High capital usage spares and maintenance
In remote places
The secondary sector of the economy manufactures finished goods. All of manufacturing, processing, and construction lies within the secondary sector.

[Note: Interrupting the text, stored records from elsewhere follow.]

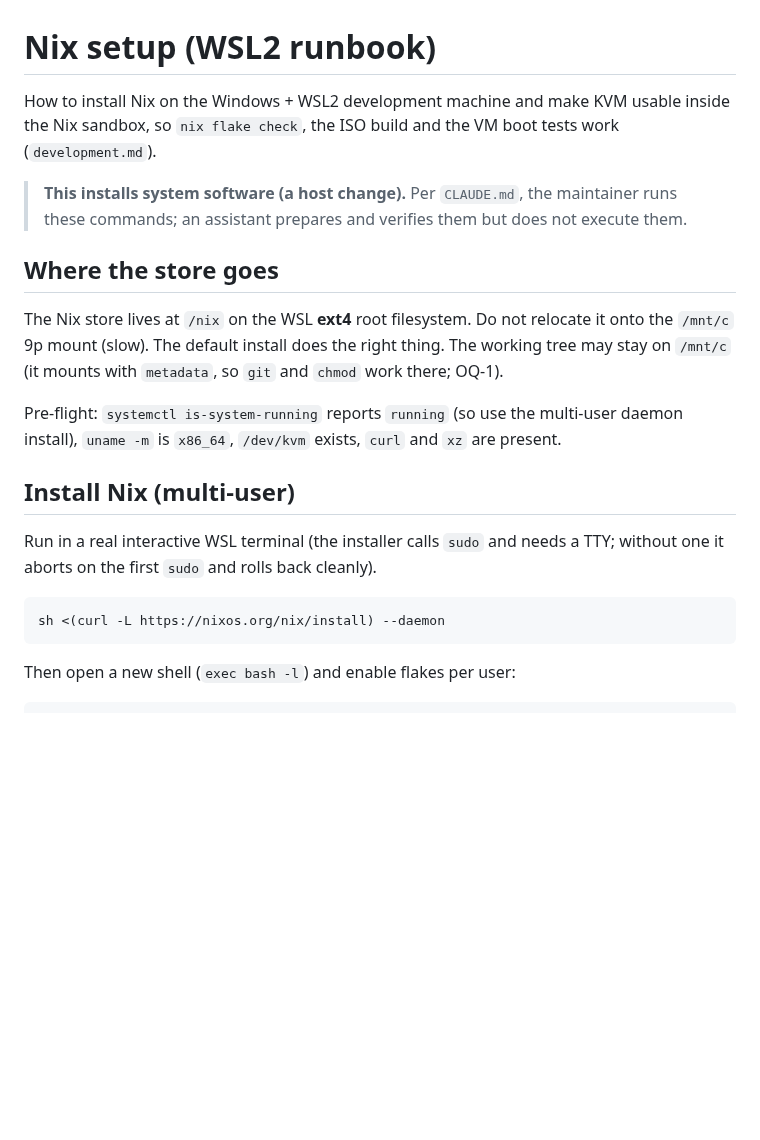
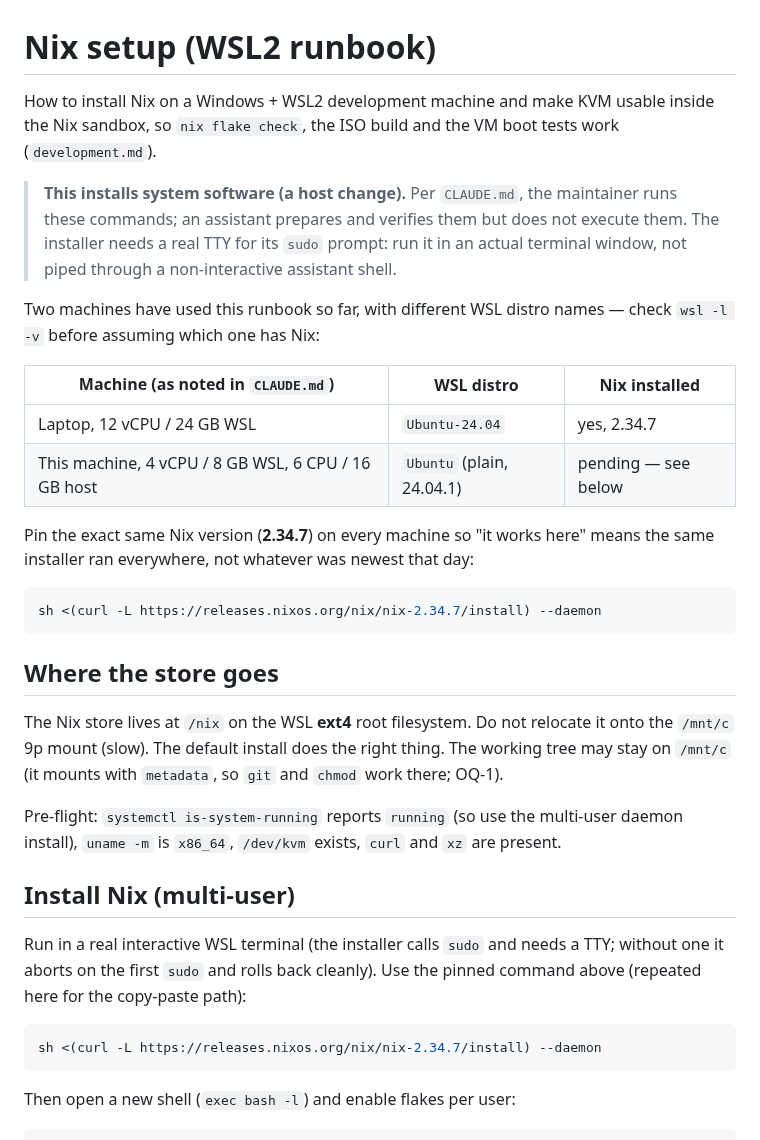
Before and after one commit to EduardWitteveen/dawo-appliance, a Markdown page: docs/nix-setup.md, the part around the change. Rendered like a GitHub page; blank space fills up the shorter version.

Commit message:
docs(nix-setup): pin the installer version, cover the second machine
Two machines now use this runbook with different WSL distro names (the
laptop's `Ubuntu-24.04` vs. this machine's plain `Ubuntu`) — record both so
the right one isn't assumed. Pin the Nix installer itself to 2.34.7 (the
version already on the laptop) via its versioned releases.nixos.org URL
instead of the floating nixos.org/nix/install redirect, so "installed Nix"
means the same version everywhere, not whatever was newest that day.

Co-Authored-By: Claude Opus 5 <noreply@anthropic.com>

````diff
--- a/docs/nix-setup.md
+++ b/docs/nix-setup.md
@@ -1,12 +1,30 @@
 # Nix setup (WSL2 runbook)
 
-How to install Nix on the Windows + WSL2 development machine and make KVM
+How to install Nix on a Windows + WSL2 development machine and make KVM
 usable inside the Nix sandbox, so `nix flake check`, the ISO build and the VM
 boot tests work (`development.md`).
 
 > **This installs system software (a host change).** Per `CLAUDE.md`, the
 > maintainer runs these commands; an assistant prepares and verifies them but
-> does not execute them.
+> does not execute them. The installer needs a real TTY for its `sudo`
+> prompt: run it in an actual terminal window, not piped through a
+> non-interactive assistant shell.
+
+Two machines have used this runbook so far, with different WSL distro names —
+check `wsl -l -v` before assuming which one has Nix:
+
+| Machine (as noted in `CLAUDE.md`) | WSL distro | Nix installed |
+| --- | --- | --- |
+| Laptop, 12 vCPU / 24 GB WSL | `Ubuntu-24.04` | yes, 2.34.7 |
+| This machine, 4 vCPU / 8 GB WSL, 6 CPU / 16 GB host | `Ubuntu` (plain, 24.04.1) | pending — see below |
+
+Pin the exact same Nix version (**2.34.7**) on every machine so "it works
+here" means the same installer ran everywhere, not whatever was newest that
+day:
+
+```bash
+sh <(curl -L https://releases.nixos.org/nix/nix-2.34.7/install) --daemon
+```
 
 ## Where the store goes
 
@@ -22,10 +40,11 @@ and `xz` are present.
 ## Install Nix (multi-user)
 
 Run in a real interactive WSL terminal (the installer calls `sudo` and needs a
-TTY; without one it aborts on the first `sudo` and rolls back cleanly).
+TTY; without one it aborts on the first `sudo` and rolls back cleanly). Use
+the pinned command above (repeated here for the copy-paste path):
 
 ```bash
-sh <(curl -L https://nixos.org/nix/install) --daemon
+sh <(curl -L https://releases.nixos.org/nix/nix-2.34.7/install) --daemon
 ```
 
 Then open a new shell (`exec bash -l`) and enable flakes per user:
````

Activities associated with the secondary sector include metal working and smelting, automobile production, textile production, chemical and engineering industries, aerospace manufacturing, energy utilities, engineering, breweries and bottlers, construction, and shipbuilding.
Supply continuity important
Materials constitute high cost proportion
Strong professionalism required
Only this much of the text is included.